Exercise directions — Only lines with the word "https" are needed; collect each of them from the listing below.

■ ■ ■ ■ ■

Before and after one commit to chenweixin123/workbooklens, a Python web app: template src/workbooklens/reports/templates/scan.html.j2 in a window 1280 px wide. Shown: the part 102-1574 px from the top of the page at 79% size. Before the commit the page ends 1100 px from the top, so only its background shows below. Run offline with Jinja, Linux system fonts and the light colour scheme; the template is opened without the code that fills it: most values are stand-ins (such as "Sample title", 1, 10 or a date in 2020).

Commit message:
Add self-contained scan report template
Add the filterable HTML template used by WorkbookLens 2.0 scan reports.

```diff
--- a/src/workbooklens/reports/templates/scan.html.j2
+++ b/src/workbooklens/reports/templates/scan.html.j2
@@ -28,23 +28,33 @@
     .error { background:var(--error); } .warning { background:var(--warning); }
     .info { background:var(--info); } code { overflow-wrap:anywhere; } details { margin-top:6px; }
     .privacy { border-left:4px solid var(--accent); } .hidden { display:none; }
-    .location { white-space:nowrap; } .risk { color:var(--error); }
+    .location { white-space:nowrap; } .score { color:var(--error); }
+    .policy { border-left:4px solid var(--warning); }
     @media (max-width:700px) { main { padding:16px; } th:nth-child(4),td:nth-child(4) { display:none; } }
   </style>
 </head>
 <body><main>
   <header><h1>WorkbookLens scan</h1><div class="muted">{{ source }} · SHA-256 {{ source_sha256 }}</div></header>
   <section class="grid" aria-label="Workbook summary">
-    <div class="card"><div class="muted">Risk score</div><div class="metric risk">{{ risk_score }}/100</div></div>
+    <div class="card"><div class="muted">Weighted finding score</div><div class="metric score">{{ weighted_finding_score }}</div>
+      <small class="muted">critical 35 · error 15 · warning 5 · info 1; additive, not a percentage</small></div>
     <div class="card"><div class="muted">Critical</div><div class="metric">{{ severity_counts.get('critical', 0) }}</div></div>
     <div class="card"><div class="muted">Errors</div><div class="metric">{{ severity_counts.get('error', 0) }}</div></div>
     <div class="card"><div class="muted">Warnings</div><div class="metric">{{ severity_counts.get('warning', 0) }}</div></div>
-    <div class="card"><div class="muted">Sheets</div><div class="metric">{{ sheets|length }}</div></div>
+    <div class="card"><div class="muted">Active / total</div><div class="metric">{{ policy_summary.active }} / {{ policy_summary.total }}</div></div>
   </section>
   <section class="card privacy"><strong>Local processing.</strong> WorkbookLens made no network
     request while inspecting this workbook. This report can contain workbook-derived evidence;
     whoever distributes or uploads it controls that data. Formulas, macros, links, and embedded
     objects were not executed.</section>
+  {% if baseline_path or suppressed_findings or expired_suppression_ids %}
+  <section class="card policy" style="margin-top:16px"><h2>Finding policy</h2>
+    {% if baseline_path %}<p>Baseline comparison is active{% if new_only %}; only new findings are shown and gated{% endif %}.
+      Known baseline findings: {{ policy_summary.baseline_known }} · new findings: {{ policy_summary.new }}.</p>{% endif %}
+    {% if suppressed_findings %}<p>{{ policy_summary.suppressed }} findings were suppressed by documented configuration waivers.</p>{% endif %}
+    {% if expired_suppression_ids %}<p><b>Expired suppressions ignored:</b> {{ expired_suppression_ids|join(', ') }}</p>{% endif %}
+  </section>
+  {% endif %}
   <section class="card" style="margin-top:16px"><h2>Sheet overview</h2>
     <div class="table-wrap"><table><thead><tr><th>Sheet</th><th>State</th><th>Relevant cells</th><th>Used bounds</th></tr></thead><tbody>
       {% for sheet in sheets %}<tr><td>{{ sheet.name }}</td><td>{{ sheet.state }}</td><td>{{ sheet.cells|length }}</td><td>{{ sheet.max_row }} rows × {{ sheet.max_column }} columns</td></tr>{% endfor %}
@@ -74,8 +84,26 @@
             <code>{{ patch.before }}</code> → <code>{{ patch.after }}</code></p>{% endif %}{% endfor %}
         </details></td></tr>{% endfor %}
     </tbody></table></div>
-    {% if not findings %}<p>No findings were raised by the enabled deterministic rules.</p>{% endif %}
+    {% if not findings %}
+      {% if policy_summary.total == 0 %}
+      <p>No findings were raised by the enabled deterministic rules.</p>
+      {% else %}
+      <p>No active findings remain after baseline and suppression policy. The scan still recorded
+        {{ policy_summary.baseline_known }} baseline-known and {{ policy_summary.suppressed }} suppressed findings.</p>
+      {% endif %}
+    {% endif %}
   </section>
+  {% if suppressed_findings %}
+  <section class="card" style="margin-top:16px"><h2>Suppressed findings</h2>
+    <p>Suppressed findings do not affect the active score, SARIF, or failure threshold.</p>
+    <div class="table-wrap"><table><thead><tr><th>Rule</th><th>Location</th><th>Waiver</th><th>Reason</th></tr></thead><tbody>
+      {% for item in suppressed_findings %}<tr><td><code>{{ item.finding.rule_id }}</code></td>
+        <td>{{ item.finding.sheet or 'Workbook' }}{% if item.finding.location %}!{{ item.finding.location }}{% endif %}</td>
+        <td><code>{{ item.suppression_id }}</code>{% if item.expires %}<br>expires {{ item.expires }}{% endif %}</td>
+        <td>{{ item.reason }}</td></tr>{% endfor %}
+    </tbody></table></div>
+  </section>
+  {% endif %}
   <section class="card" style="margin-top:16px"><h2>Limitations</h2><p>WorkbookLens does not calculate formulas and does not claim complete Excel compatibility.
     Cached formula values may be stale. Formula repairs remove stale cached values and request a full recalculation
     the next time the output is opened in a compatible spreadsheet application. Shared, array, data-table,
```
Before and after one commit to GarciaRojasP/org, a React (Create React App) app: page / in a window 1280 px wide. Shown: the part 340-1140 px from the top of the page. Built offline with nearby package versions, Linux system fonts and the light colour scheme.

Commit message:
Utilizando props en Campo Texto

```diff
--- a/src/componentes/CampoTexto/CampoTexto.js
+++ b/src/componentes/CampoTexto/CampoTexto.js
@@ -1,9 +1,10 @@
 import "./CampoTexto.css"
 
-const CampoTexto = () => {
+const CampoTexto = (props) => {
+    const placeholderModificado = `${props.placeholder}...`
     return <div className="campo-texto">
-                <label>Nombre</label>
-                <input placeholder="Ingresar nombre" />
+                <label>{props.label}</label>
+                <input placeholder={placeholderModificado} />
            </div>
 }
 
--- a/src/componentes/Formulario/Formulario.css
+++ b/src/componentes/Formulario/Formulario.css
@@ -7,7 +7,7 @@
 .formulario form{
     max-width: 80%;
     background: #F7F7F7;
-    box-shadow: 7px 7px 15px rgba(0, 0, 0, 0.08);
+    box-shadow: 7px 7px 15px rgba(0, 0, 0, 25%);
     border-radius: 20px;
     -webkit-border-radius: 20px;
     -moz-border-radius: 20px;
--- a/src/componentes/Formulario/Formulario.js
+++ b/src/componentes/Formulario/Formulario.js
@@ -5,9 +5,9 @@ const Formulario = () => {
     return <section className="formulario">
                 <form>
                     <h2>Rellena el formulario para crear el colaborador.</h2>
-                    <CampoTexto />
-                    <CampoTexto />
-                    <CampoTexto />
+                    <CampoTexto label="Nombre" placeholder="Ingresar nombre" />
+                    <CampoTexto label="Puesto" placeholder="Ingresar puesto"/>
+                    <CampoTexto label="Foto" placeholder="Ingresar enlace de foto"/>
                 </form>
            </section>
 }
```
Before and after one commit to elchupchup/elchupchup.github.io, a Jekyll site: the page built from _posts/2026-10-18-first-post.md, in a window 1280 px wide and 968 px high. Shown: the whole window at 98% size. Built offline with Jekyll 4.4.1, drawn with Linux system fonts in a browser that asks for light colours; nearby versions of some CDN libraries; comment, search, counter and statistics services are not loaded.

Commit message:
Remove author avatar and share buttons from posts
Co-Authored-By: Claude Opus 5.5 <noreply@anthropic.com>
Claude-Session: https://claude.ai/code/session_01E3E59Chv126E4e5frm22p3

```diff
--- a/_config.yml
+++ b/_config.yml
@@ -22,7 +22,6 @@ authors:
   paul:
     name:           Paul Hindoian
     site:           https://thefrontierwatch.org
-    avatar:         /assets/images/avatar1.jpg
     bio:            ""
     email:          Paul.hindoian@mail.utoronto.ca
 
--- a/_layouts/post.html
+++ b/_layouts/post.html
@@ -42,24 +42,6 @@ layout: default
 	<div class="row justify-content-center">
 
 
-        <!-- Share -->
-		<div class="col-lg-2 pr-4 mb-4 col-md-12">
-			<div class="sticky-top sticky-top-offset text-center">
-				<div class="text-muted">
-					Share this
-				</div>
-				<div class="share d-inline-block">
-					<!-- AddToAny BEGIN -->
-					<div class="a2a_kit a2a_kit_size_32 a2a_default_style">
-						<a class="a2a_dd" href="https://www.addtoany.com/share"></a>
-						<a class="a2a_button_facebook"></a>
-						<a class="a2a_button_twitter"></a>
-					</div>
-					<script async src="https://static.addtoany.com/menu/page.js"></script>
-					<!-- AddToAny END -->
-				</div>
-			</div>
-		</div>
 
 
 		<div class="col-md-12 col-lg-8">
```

■ ■ ■ ■ ■

Response to the exercise —
Claude-Session: https://claude.ai/code/session_01E3E59Chv126E4e5frm22p3
     site:           https://thefrontierwatch.org
-						<a class="a2a_dd" href="https://www.addtoany.com/share"></a>
-					<script async src="https://static.addtoany.com/menu/page.js"></script>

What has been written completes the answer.